(Extracted records)
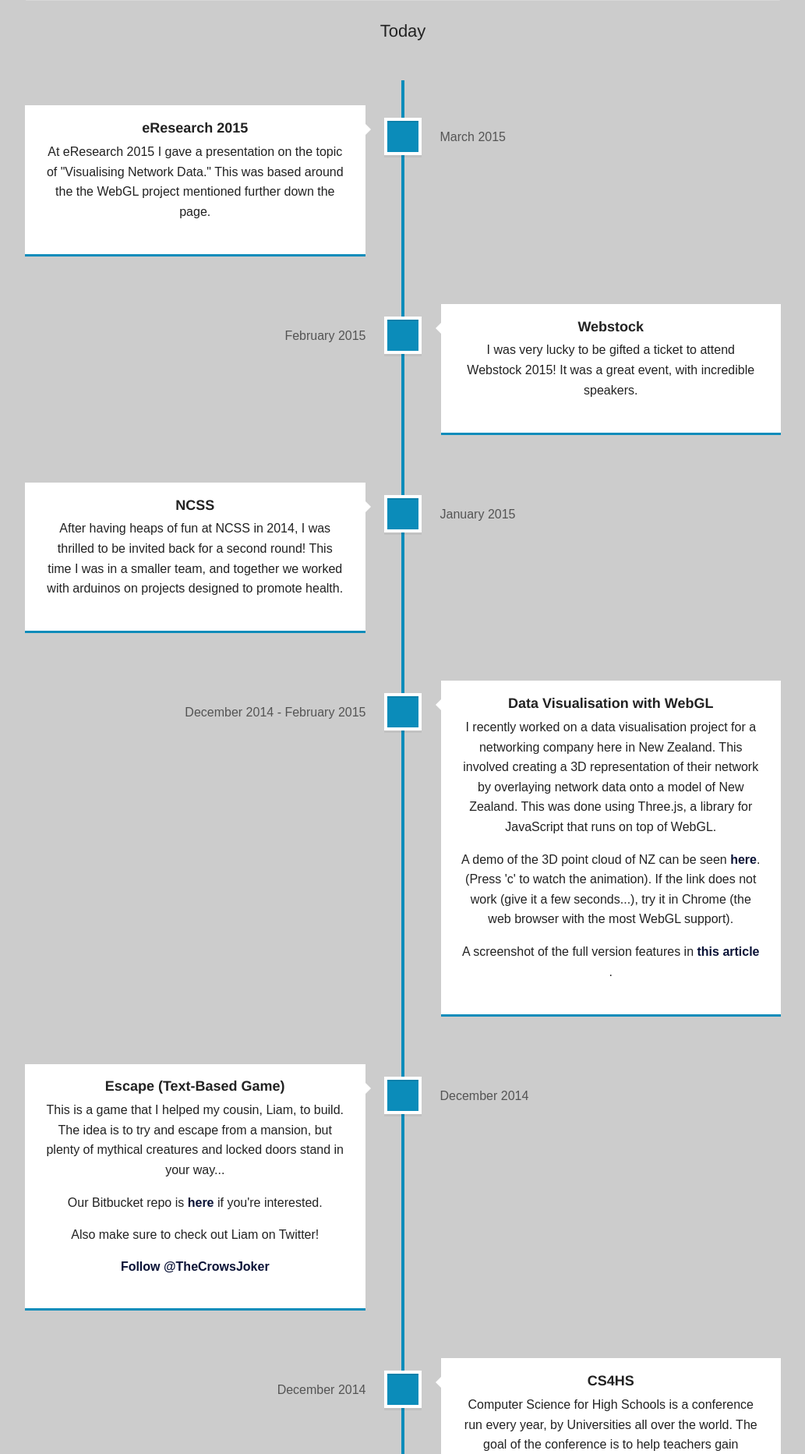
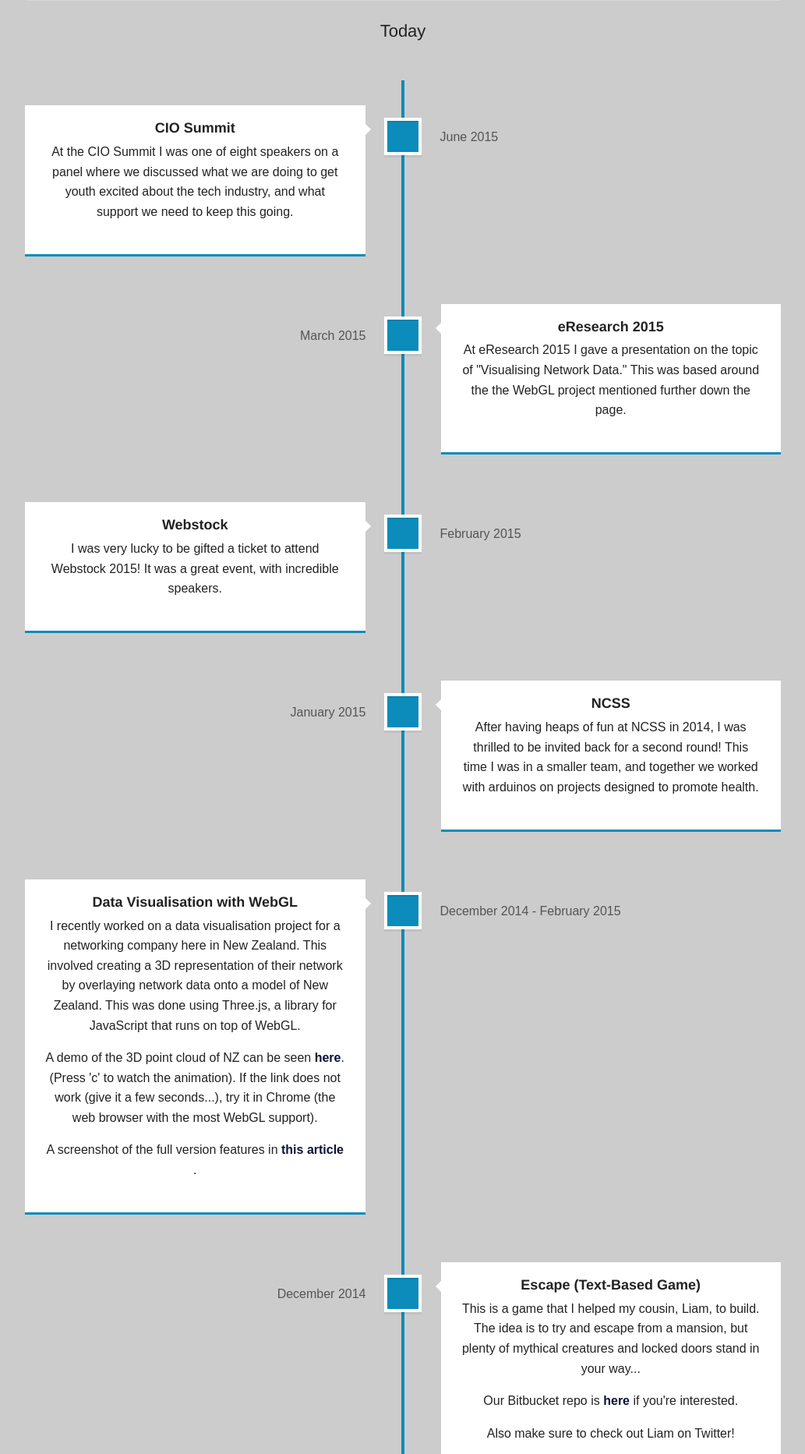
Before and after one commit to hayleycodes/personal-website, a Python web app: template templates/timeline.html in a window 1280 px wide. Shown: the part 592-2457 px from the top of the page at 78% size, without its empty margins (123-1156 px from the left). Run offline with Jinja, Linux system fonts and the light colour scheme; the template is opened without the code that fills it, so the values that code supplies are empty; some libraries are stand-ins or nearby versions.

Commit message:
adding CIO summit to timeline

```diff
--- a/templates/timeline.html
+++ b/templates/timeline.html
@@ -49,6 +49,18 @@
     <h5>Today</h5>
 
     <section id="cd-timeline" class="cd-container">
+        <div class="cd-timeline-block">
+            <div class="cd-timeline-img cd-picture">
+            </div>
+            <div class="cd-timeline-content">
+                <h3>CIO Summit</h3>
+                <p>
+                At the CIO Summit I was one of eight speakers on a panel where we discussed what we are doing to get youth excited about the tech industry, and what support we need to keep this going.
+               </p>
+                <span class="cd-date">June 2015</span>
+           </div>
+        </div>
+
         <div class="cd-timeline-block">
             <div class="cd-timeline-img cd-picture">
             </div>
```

_ABOUT THIS EXERCISE_. The entries above are to be retyped exactly, with each picture left out.

_REPLY TO THE TASK_.
Before and after one commit to hayleycodes/personal-website, a Python web app: template templates/timeline.html in a window 1280 px wide. Shown: the part 592-2457 px from the top of the page at 78% size, without its empty margins (123-1156 px from the left). Run offline with Jinja, Linux system fonts and the light colour scheme; the template is opened without the code that fills it, so the values that code supplies are empty; some libraries are stand-ins or nearby versions.

Commit message:
adding CIO summit to timeline

```diff
--- a/templates/timeline.html
+++ b/templates/timeline.html
@@ -49,6 +49,18 @@
     <h5>Today</h5>
 
     <section id="cd-timeline" class="cd-container">
+        <div class="cd-timeline-block">
+            <div class="cd-timeline-img cd-picture">
+            </div>
+            <div class="cd-timeline-content">
+                <h3>CIO Summit</h3>
+                <p>
+                At the CIO Summit I was one of eight speakers on a panel where we discussed what we are doing to get youth excited about the tech industry, and what support we need to keep this going.
+               </p>
+                <span class="cd-date">June 2015</span>
+           </div>
+        </div>
+
         <div class="cd-timeline-block">
             <div class="cd-timeline-img cd-picture">
             </div>
```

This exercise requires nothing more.